The 5-HT3 antagonist, ondansetron (OND), and the cannabinoid, delta9-tetrahydrocannabinol (delta9-THC), have been shown to interfere with emesis; however, their relative and/or combined effectiveness in suppressing vomiting produced by the chemotherapeutic agent, cisplatin, is unknown.
To evaluate the potential of: 1) a broad range of doses of delta9-THC and OND to prevent cisplatin-induced vomiting and retching in the Suncus murinus (house musk shrew), 2) combined treatment with ineffective individual doses of delta9-THC and OND to prevent cisplatin-induced vomiting and retching, 3) the CB1 receptor antagonist, SR141716, to reverse the antiemetic effects of OND, and 4) cannabidiol (CBD), the principal non-psychoactive component of marijuana, to reverse cisplatin-induced vomiting in the shrew.

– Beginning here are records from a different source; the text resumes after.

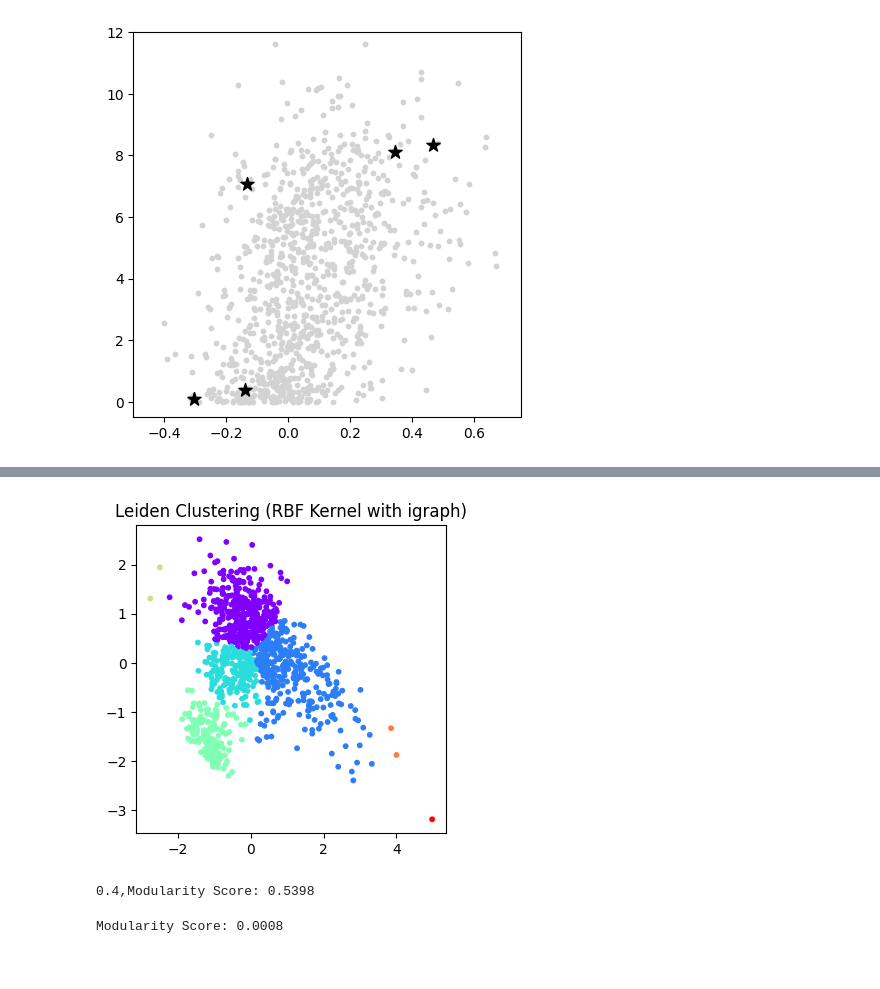
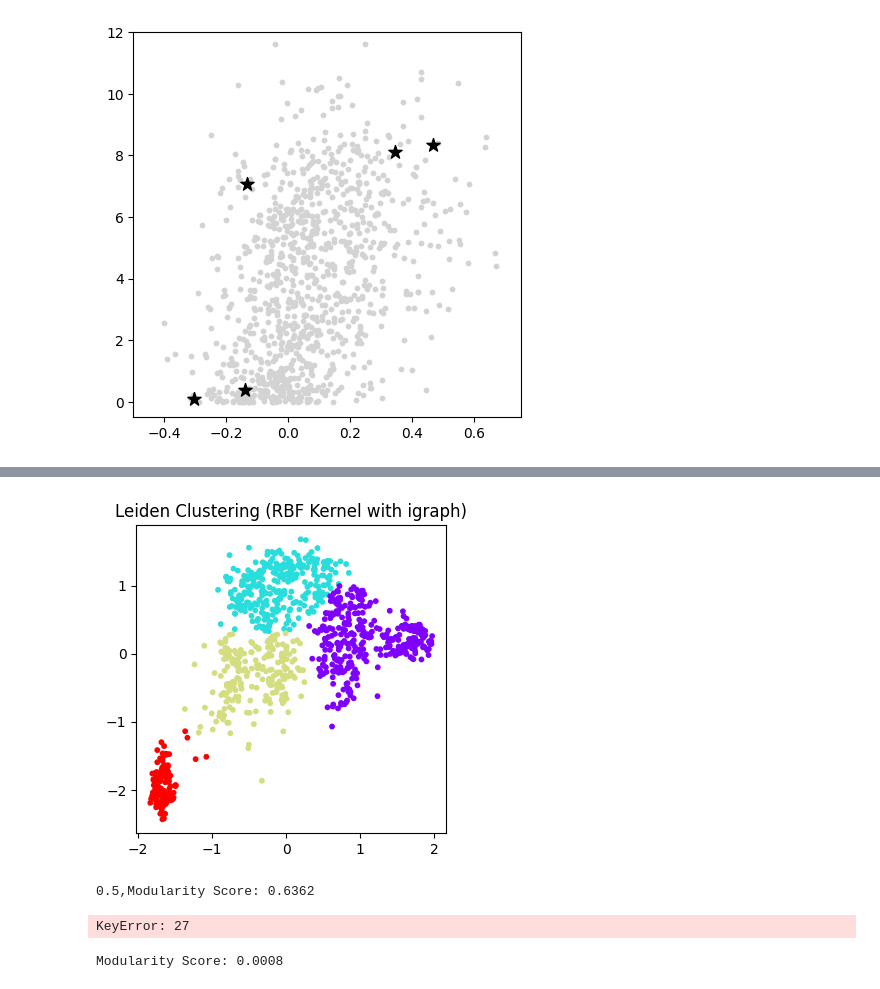
Before and after one commit to kkkkito/statemap, a Jupyter notebook: notebooks/Dimensionality_Reduction.ipynb, the cells around one changed output, grey strips where cells are left out. Drawn from its saved outputs; the diff is of its cells as text; code cells hidden in the pictures.

```diff
--- a/notebooks/Dimensionality_Reduction.ipynb
+++ b/notebooks/Dimensionality_Reduction.ipynb
@@ -140,14 +107,0 @@ plt.savefig('../result/figure.svg',dpi=300)
-# %%
-#Fig. S3c. d
-#Leiden Clustering
-import leidenalg as la
-embedding = pd.read_csv("../trimap_hippo.csv",index_col=0).values
-scaled_embedding = StandardScaler().fit_transform(embedding)
-W_rbf = rbf_kernel(scaled_embedding, gamma=5)
-G_rbf = nx.from_numpy_array(W_rbf)
-partition = la.find_partition(G_rbf, la.RBConfigurationVertexPartition,resolution_parameter=1.0)
-
-leiden_labels = np.array(partition.membership)
-plt.scatter(
-    scaled_embedding[:, 0],
-    scaled_embedding[:, 1], c=leiden_labels, s=10)
@@ -213,6 +183,29 @@ for r in range(1,21):
+# %%
+for r in [0]:
+    r = 0.5
+    partition = la.find_partition(
+        G_igraph,
+        la.RBConfigurationVertexPartition,
+        weights='weight',
+        resolution_parameter=r,
+        seed=0)
+
+    leiden_labels = np.array(partition.membership)
+    plt.figure(figsize=(4, 4))
+    plt.scatter(scaled_embedding[:, 0], scaled_embedding[:, 1], c=leiden_labels, s=10, cmap='rainbow')
+    plt.title("Leiden Clustering (RBF Kernel with igraph)")
+    plt.savefig('../result/figure.svg',dpi=300)
+
+    plt.show()
+
+    modularity = G_igraph.modularity(partition.membership, weights='weight')
+    print(f"{r},Modularity Score: {modularity:.4f}")
+# %% [output]
+[figure, added]
+0.5,Modularity Score: 0.6362
 # %%
 for r in [0]:
-    r = 0.4
+    r = 0.3
     partition = la.find_partition(
         G_igraph,
         la.RBConfigurationVertexPartition,
@@ -221,16 +214,20 @@ for r in [0]:
         seed=0)
 
     leiden_labels = np.array(partition.membership)
+    mapping = {4: 4, 2: 1, 1: 3, 0: 2, 3: 0}
+
+    updated_labels = [mapping[x] for x in leiden_labels]
     plt.figure(figsize=(4, 4))
-    plt.scatter(scaled_embedding[:, 0], scaled_embedding[:, 1], c=leiden_labels, s=10, cmap='rainbow')
+    plt.scatter(scaled_embedding[:, 0], scaled_embedding[:, 1], c=updated_labels, s=10, cmap='rainbow')
     plt.title("Leiden Clustering (RBF Kernel with igraph)")
+    plt.savefig('../result/figure.svg',dpi=300)
+
     plt.show()
 
     modularity = G_igraph.modularity(partition.membership, weights='weight')
     print(f"{r},Modularity Score: {modularity:.4f}")
 # %% [output]
-[figure, removed]
-0.4,Modularity Score: 0.5398
+KeyError: 27
 # %%
 modularity = partition.modularity
 print(f"Modularity Score: {modularity:.4f}")
```
Also changed, not shown: parts of 18 cells of this notebook.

Shrews were injected with various doses of OND (0.02-6.0 mg/kg), delta9-THC (1.25-10 mg/kg) and a combination of ineffective doses of each (0.02 mg/kg OND+1.25 mg/kg delta9-THC) prior to being injected with cisplatin (20 mg/kg) which induces vomiting. Shrews were also injected with CBD (5 mg/kg and 40 mg/kg) prior to an injection of cisplatin.
OND and delta9-THC both dose-dependently suppressed cisplatin-induced vomiting and retching. Furthermore, a combined pretreatment of doses of the two drugs that were ineffective alone completely suppressed vomiting and retching. CBD produced a biphasic effect, suppressing vomiting at 5 mg/kg and potentiating it at 40 mg/kg.
A low dose of the non-intoxicating cannabinoid CBD may be an effective anti-emetic treatment and combined doses of OND and delta9-THC that are ineffective alone suppresses cisplatin-induced emetic reactions in shrews.